Within the data that follows, set down exactly the lines from the one containing "After the save" through the one containing "<!DOCTYPE html>", both ends included.
▽
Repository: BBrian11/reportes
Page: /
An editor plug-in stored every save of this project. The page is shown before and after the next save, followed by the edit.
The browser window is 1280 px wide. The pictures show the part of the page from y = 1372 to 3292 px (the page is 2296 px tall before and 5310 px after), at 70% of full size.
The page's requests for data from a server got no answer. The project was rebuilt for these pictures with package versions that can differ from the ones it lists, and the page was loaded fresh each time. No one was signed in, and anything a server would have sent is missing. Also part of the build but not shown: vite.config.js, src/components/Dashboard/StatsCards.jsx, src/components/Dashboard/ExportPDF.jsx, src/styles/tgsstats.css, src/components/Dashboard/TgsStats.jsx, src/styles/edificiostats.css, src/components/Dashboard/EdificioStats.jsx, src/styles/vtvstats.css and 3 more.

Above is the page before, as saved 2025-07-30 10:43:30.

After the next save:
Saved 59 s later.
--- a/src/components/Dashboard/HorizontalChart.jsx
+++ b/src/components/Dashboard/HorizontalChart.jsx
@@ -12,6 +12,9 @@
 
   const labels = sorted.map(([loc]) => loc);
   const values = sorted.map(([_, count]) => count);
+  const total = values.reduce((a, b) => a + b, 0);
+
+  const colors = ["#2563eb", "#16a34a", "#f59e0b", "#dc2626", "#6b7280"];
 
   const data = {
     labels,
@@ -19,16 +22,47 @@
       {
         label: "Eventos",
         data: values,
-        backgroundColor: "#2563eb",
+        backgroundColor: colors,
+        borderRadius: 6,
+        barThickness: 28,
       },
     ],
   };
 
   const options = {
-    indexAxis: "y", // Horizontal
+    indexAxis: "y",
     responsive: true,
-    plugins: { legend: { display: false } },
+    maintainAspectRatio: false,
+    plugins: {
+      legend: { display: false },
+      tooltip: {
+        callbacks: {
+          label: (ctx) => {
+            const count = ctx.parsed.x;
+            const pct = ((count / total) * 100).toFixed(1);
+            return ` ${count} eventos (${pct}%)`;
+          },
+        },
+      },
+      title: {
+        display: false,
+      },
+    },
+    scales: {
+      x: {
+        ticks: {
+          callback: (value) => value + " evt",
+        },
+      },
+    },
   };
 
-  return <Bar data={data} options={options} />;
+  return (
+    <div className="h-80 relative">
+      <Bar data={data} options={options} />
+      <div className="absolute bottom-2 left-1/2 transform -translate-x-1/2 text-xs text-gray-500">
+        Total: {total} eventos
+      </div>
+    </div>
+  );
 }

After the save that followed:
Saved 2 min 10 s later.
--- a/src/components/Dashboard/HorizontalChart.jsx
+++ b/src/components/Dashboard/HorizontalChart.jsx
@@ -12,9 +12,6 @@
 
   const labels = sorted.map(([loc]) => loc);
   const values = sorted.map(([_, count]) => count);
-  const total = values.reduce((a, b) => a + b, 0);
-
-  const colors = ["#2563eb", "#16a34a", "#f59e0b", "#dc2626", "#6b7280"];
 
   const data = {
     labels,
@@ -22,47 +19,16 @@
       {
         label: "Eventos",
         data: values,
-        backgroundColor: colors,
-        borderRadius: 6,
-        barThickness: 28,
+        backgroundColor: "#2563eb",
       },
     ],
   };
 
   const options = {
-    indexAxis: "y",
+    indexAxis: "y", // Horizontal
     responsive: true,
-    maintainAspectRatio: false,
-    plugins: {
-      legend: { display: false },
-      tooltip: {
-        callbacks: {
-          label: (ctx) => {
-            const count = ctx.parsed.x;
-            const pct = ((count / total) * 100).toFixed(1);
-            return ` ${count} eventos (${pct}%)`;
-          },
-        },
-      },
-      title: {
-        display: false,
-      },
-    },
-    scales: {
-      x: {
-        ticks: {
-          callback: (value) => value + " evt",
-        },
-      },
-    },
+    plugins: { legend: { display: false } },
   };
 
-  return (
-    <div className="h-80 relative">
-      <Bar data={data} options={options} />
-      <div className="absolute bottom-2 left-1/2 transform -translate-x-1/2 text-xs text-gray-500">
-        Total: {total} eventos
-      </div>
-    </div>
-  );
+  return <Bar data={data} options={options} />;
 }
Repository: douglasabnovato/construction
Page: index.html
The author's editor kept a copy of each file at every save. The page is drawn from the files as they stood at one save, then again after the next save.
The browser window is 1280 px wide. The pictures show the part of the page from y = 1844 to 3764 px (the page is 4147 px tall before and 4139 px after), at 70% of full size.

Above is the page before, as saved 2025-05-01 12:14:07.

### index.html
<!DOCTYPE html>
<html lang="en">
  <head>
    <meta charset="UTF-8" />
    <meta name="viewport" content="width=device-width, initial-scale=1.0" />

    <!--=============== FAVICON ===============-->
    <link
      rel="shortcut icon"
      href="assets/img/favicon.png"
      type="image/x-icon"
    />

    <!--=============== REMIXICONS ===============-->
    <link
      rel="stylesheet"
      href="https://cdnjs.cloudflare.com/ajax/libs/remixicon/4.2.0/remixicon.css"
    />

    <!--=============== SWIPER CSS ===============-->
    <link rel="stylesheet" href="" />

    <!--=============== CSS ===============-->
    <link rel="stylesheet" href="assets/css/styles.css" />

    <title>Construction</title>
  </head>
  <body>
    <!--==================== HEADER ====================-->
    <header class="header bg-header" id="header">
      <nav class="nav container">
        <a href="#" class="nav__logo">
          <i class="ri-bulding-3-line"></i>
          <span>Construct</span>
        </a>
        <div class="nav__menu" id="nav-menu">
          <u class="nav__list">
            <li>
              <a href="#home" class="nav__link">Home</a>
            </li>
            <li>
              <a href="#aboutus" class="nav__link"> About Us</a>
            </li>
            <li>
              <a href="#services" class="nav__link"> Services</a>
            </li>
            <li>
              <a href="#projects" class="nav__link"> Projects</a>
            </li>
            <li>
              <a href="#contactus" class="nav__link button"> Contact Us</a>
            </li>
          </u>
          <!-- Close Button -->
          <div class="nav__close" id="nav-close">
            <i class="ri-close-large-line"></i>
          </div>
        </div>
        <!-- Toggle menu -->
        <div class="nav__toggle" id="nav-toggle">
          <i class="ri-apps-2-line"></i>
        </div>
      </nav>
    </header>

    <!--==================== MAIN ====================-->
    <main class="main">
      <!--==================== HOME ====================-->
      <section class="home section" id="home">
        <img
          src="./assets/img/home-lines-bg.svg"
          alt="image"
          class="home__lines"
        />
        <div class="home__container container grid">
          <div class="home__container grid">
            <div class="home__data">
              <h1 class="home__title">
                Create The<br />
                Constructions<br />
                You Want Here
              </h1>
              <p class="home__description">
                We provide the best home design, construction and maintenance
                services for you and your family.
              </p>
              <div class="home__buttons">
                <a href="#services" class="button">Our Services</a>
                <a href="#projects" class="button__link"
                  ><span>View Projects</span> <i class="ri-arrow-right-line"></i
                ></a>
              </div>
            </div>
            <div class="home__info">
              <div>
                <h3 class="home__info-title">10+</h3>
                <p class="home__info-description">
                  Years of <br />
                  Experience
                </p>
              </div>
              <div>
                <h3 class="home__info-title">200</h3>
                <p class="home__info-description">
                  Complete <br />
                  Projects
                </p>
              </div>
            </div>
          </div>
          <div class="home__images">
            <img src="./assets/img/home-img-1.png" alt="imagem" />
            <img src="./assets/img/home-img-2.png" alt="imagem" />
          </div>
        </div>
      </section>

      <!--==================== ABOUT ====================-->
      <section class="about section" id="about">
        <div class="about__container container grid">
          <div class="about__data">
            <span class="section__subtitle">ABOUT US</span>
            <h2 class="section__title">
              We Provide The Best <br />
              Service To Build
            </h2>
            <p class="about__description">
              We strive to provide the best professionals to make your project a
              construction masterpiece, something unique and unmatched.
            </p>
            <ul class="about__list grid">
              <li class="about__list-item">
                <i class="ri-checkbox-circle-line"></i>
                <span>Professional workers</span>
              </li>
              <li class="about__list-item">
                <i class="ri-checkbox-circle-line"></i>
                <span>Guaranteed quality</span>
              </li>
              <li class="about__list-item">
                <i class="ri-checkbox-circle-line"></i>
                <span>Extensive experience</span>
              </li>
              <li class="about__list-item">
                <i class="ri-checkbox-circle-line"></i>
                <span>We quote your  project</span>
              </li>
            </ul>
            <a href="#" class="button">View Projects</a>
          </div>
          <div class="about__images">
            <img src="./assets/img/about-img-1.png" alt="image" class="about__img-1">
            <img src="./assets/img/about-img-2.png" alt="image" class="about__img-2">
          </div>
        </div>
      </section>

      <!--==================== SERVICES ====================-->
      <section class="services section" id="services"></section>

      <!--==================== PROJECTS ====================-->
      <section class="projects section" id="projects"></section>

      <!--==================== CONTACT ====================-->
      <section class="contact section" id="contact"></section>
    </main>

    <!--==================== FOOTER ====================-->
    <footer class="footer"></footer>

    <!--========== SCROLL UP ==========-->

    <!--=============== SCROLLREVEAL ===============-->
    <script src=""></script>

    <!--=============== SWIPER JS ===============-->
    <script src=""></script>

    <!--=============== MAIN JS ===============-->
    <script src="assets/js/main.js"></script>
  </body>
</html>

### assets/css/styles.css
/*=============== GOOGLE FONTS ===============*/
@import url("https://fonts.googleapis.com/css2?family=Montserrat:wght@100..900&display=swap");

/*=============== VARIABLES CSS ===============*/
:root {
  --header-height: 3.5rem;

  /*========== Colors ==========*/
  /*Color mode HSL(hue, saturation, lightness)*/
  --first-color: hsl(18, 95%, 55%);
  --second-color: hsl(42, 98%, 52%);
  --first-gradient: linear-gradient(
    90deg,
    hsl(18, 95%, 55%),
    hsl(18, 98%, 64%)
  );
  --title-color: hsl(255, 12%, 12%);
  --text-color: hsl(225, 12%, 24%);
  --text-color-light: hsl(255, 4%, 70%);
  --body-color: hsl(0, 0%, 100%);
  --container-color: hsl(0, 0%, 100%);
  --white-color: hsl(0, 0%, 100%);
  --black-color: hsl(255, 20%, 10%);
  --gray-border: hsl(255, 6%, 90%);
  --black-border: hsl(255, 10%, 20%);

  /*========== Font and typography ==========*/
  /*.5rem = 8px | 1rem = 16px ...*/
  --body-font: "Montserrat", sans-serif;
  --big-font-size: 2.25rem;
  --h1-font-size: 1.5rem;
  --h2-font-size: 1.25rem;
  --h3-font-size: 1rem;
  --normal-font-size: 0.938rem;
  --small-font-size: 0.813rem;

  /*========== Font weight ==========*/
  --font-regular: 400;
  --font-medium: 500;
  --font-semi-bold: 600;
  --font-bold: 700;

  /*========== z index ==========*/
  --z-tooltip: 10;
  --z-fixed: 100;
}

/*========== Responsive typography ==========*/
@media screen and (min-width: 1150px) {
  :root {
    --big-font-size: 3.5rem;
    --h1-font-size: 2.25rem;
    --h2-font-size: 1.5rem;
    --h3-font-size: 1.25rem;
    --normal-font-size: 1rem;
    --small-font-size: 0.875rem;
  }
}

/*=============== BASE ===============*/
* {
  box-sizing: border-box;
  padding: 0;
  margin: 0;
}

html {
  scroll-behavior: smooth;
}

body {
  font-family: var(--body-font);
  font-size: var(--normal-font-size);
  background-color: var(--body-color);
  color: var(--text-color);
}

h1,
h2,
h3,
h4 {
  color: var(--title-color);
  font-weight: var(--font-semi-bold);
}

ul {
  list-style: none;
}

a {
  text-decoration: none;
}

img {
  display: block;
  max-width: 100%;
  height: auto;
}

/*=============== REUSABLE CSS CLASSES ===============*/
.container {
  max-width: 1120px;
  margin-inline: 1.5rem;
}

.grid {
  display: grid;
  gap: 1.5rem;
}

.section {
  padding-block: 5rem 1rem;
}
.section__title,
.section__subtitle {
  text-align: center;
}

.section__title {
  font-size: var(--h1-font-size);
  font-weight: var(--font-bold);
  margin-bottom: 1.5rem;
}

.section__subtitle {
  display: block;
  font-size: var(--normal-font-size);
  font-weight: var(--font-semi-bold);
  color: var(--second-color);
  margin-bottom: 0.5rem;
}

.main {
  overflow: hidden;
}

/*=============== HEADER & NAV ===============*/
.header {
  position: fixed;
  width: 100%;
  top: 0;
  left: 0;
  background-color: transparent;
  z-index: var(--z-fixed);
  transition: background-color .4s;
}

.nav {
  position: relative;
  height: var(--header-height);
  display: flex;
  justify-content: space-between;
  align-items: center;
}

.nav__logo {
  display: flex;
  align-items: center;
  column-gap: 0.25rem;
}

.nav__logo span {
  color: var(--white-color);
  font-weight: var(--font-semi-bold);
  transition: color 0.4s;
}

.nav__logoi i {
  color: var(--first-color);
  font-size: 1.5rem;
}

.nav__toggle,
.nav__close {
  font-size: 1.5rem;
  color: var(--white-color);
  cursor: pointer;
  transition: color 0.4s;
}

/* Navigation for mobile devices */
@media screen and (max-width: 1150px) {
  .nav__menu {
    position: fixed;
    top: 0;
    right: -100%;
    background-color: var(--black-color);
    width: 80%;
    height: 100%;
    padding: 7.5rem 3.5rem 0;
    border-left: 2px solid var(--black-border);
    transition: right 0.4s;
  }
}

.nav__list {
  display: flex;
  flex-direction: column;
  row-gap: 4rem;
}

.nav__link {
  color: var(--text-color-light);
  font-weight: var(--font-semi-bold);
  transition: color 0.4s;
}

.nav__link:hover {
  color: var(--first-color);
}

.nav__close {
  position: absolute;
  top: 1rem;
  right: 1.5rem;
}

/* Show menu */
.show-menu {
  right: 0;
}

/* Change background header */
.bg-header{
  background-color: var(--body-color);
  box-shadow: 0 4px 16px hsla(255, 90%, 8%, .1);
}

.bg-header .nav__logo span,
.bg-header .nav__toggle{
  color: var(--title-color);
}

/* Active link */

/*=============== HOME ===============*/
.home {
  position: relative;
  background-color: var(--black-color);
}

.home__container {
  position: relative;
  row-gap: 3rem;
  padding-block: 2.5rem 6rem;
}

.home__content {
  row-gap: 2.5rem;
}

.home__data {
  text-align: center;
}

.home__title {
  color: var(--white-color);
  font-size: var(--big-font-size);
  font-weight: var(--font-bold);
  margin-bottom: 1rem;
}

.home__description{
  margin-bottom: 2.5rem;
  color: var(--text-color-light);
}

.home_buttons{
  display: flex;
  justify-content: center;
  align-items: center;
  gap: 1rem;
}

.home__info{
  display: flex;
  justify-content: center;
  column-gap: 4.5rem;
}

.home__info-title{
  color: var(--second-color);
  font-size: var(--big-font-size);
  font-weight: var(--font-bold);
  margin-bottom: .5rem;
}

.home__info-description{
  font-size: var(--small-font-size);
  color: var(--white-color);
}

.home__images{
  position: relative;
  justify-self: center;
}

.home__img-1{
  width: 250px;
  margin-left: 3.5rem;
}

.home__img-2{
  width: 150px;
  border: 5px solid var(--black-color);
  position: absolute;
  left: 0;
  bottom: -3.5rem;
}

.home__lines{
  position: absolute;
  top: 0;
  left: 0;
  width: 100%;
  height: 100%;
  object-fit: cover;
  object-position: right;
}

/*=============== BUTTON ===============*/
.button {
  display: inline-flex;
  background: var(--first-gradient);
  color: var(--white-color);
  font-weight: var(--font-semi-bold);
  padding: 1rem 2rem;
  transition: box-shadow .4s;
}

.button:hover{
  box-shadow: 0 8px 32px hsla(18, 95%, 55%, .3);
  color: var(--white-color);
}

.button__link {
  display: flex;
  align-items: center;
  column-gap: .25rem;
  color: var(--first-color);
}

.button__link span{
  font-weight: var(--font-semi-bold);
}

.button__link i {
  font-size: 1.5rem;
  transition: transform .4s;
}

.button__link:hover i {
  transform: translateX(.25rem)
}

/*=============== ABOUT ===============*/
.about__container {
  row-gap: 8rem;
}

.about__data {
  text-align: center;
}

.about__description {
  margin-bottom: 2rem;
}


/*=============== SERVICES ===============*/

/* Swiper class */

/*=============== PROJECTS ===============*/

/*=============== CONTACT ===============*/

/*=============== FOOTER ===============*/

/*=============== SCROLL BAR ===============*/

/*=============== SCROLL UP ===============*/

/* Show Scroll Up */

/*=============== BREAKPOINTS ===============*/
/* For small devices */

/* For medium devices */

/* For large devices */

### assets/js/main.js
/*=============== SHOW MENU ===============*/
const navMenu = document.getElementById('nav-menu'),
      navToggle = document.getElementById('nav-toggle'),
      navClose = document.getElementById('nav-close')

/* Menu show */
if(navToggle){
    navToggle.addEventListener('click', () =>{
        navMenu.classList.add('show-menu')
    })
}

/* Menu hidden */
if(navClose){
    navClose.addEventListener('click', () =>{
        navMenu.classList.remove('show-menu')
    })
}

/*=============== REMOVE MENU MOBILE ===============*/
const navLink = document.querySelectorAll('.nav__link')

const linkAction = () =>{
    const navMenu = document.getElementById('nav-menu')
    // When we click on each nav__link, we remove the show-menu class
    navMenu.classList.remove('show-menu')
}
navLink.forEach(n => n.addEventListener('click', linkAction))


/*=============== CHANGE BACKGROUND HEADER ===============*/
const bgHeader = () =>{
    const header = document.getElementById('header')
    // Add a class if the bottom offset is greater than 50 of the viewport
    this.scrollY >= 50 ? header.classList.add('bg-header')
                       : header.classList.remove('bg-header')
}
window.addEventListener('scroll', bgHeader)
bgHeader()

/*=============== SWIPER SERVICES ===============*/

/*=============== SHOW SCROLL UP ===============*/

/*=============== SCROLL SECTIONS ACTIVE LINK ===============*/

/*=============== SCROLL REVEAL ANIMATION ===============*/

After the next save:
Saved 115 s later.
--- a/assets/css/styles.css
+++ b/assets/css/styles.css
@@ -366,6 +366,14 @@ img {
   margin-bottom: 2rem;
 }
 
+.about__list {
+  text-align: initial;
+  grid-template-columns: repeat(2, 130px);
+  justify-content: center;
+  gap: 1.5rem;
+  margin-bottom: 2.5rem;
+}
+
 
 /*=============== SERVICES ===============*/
△
**Written solution**
After the save that followed:
Saved 2 min 10 s later.
--- a/src/components/Dashboard/HorizontalChart.jsx
+++ b/src/components/Dashboard/HorizontalChart.jsx
@@ -12,9 +12,6 @@
 
   const labels = sorted.map(([loc]) => loc);
   const values = sorted.map(([_, count]) => count);
-  const total = values.reduce((a, b) => a + b, 0);
-
-  const colors = ["#2563eb", "#16a34a", "#f59e0b", "#dc2626", "#6b7280"];
 
   const data = {
     labels,
@@ -22,47 +19,16 @@
       {
         label: "Eventos",
         data: values,
-        backgroundColor: colors,
-        borderRadius: 6,
-        barThickness: 28,
+        backgroundColor: "#2563eb",
       },
     ],
   };
 
   const options = {
-    indexAxis: "y",
+    indexAxis: "y", // Horizontal
     responsive: true,
-    maintainAspectRatio: false,
-    plugins: {
-      legend: { display: false },
-      tooltip: {
-        callbacks: {
-          label: (ctx) => {
-            const count = ctx.parsed.x;
-            const pct = ((count / total) * 100).toFixed(1);
-            return ` ${count} eventos (${pct}%)`;
-          },
-        },
-      },
-      title: {
-        display: false,
-      },
-    },
-    scales: {
-      x: {
-        ticks: {
-          callback: (value) => value + " evt",
-        },
-      },
-    },
+    plugins: { legend: { display: false } },
   };
 
-  return (
-    <div className="h-80 relative">
-      <Bar data={data} options={options} />
-      <div className="absolute bottom-2 left-1/2 transform -translate-x-1/2 text-xs text-gray-500">
-        Total: {total} eventos
-      </div>
-    </div>
-  );
+  return <Bar data={data} options={options} />;
 }
Repository: douglasabnovato/construction
Page: index.html
The author's editor kept a copy of each file at every save. The page is drawn from the files as they stood at one save, then again after the next save.
The browser window is 1280 px wide. The pictures show the part of the page from y = 1844 to 3764 px (the page is 4147 px tall before and 4139 px after), at 70% of full size.

Above is the page before, as saved 2025-05-01 12:14:07.

### index.html
<!DOCTYPE html>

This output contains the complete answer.